• What is expected
Locate and copy each line in the data that contains the word "empty".
+-------+
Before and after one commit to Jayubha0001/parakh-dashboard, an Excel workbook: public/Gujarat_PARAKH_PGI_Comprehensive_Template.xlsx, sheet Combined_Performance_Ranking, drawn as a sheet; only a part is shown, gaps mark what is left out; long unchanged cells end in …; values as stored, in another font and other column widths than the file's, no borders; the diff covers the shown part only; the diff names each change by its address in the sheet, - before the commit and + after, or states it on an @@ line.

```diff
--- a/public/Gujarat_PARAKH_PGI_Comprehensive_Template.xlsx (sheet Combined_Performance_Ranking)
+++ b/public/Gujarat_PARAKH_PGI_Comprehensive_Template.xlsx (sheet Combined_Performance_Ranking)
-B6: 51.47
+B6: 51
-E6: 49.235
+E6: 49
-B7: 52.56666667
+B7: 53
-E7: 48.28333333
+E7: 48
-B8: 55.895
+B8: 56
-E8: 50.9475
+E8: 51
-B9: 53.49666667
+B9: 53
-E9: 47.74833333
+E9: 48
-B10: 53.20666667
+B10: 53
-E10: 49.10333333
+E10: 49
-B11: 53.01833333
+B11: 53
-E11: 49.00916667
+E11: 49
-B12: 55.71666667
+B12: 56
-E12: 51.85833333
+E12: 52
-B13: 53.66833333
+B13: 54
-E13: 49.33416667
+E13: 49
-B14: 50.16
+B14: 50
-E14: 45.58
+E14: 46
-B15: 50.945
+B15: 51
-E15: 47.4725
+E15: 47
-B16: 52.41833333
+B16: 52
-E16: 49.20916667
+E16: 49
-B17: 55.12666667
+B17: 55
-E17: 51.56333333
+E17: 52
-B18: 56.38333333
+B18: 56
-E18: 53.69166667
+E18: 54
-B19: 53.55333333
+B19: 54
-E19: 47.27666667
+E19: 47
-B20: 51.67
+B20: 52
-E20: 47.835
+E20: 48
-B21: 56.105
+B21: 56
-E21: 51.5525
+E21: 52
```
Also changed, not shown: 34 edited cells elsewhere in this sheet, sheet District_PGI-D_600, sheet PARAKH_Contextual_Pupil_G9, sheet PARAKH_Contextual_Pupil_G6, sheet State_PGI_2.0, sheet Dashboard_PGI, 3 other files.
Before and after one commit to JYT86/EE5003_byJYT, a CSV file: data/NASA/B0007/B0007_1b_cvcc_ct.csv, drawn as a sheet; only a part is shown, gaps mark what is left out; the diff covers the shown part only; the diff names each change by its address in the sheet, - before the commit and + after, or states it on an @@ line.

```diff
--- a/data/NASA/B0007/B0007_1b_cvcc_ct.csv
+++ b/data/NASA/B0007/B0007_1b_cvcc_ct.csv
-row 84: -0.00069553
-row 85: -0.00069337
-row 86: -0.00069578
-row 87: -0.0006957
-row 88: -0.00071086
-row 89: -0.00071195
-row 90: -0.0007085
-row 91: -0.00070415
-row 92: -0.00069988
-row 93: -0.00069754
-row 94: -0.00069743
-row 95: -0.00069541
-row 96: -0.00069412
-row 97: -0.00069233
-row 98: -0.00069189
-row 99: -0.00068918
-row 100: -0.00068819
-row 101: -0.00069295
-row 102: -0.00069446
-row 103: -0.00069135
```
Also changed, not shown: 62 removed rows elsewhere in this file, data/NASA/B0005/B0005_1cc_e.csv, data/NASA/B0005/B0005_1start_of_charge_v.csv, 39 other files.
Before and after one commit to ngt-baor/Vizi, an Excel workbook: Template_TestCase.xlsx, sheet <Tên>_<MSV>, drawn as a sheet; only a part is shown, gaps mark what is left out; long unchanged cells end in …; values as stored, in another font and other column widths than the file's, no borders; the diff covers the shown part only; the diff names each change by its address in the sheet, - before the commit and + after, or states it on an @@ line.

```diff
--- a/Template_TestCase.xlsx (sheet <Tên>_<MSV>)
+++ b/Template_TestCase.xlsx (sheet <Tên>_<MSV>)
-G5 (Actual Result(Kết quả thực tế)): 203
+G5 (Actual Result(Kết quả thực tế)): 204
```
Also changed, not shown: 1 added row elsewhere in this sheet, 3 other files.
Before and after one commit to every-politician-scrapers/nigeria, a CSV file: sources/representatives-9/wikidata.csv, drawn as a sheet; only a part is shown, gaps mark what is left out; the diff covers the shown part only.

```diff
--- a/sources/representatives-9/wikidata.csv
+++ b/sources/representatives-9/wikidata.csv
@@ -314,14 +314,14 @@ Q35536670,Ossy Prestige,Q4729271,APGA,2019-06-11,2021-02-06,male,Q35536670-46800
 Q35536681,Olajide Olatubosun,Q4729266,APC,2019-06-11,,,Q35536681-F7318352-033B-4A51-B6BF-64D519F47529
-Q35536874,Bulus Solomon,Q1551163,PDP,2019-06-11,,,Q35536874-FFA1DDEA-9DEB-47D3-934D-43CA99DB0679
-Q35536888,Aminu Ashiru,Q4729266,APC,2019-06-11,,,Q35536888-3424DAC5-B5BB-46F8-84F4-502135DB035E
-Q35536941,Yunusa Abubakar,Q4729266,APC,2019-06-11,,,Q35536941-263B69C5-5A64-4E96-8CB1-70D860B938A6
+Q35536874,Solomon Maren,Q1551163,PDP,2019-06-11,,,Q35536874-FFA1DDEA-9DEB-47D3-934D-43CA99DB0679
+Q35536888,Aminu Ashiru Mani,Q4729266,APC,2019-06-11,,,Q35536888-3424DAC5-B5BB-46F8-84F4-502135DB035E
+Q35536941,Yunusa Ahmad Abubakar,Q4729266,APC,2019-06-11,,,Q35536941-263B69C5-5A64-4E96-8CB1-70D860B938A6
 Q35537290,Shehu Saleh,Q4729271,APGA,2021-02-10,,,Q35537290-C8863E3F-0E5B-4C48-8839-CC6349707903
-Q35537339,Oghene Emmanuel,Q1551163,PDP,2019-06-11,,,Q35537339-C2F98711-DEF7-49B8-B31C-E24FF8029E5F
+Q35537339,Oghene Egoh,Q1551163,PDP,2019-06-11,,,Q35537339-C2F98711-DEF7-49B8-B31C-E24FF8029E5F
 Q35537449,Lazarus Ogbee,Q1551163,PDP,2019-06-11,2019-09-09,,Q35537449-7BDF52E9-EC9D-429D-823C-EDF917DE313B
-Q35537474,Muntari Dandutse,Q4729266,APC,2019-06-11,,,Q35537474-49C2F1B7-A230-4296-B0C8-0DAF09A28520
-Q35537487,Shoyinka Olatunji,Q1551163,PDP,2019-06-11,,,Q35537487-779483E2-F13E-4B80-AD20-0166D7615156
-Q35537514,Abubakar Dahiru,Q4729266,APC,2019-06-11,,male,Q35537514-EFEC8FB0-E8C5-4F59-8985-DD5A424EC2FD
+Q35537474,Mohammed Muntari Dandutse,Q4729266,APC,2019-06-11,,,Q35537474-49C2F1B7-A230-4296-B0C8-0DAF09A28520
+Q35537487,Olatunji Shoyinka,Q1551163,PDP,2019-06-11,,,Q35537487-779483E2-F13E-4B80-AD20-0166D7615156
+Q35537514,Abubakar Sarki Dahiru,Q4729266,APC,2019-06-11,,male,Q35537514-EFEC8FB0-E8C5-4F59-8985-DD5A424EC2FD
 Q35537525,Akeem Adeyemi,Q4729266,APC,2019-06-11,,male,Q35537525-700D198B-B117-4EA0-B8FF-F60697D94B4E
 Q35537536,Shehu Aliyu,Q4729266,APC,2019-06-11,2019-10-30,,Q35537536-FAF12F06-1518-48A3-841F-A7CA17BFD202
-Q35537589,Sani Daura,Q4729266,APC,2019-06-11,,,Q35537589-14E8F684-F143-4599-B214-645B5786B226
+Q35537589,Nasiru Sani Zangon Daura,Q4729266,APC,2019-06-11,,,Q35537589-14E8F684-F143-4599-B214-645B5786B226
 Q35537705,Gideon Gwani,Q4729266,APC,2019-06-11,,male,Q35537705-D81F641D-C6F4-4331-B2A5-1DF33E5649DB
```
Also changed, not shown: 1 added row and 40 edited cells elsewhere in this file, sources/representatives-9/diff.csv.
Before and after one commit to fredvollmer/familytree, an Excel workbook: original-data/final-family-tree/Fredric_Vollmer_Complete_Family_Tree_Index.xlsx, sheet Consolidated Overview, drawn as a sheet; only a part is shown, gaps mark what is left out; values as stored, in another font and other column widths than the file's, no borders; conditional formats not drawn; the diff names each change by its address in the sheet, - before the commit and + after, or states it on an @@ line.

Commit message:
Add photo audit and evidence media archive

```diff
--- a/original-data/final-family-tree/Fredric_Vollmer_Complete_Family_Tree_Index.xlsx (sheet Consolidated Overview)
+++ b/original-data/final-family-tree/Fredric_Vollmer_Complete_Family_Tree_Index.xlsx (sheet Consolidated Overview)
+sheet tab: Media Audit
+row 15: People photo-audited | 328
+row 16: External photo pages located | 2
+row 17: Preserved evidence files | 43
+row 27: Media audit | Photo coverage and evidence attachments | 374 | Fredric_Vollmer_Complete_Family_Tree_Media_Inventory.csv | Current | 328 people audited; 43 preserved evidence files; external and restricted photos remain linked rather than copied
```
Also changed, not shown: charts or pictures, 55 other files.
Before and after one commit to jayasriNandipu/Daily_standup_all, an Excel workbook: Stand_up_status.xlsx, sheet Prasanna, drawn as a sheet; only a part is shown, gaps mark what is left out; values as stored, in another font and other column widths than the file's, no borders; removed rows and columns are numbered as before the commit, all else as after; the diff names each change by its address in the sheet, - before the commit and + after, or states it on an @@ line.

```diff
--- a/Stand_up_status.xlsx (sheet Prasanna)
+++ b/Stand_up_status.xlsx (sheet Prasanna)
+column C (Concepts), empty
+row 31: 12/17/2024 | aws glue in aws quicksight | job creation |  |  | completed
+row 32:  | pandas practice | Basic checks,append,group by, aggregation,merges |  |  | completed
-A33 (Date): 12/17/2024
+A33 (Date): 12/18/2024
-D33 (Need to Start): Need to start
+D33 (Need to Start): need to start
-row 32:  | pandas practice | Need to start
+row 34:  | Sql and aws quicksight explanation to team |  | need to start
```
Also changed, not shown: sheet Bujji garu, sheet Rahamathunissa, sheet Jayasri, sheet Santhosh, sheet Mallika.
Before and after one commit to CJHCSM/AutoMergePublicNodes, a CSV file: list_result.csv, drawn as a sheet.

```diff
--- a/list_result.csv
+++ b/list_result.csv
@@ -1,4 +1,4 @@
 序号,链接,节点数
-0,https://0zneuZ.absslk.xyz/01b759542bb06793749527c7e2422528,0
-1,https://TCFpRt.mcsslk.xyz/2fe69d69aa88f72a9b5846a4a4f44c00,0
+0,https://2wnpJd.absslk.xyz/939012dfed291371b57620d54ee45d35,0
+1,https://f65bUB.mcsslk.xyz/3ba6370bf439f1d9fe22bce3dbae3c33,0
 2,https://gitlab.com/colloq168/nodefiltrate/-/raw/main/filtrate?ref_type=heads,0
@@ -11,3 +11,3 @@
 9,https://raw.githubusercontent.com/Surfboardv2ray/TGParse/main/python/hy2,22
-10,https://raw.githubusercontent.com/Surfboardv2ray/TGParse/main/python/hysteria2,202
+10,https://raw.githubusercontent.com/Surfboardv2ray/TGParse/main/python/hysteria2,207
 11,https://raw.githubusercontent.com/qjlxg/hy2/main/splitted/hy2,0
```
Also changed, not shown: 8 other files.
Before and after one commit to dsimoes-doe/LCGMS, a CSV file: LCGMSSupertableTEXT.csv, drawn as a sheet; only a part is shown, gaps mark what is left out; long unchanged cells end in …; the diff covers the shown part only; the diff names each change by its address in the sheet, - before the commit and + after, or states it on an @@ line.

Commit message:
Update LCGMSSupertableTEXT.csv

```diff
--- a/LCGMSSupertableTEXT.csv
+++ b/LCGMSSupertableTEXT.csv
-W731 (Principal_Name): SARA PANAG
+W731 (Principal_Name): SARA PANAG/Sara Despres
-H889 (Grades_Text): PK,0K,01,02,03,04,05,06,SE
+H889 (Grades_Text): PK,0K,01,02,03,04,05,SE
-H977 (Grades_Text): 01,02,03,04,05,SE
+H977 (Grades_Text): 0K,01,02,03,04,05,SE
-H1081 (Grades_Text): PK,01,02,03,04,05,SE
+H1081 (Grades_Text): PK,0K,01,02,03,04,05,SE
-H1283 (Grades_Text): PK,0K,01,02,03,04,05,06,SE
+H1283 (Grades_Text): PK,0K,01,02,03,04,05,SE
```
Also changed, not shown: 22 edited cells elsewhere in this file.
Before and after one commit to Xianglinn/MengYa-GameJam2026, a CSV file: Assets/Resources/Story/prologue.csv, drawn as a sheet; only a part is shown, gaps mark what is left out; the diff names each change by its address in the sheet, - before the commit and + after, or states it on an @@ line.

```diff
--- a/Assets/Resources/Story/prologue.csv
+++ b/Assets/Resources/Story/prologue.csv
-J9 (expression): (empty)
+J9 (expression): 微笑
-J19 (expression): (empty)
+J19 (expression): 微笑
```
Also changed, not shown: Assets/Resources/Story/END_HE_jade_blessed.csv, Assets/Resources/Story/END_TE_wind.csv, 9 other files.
+-------+
• Response to the exercise
+column C (Concepts), empty
-J9 (expression): (empty)
-J19 (expression): (empty)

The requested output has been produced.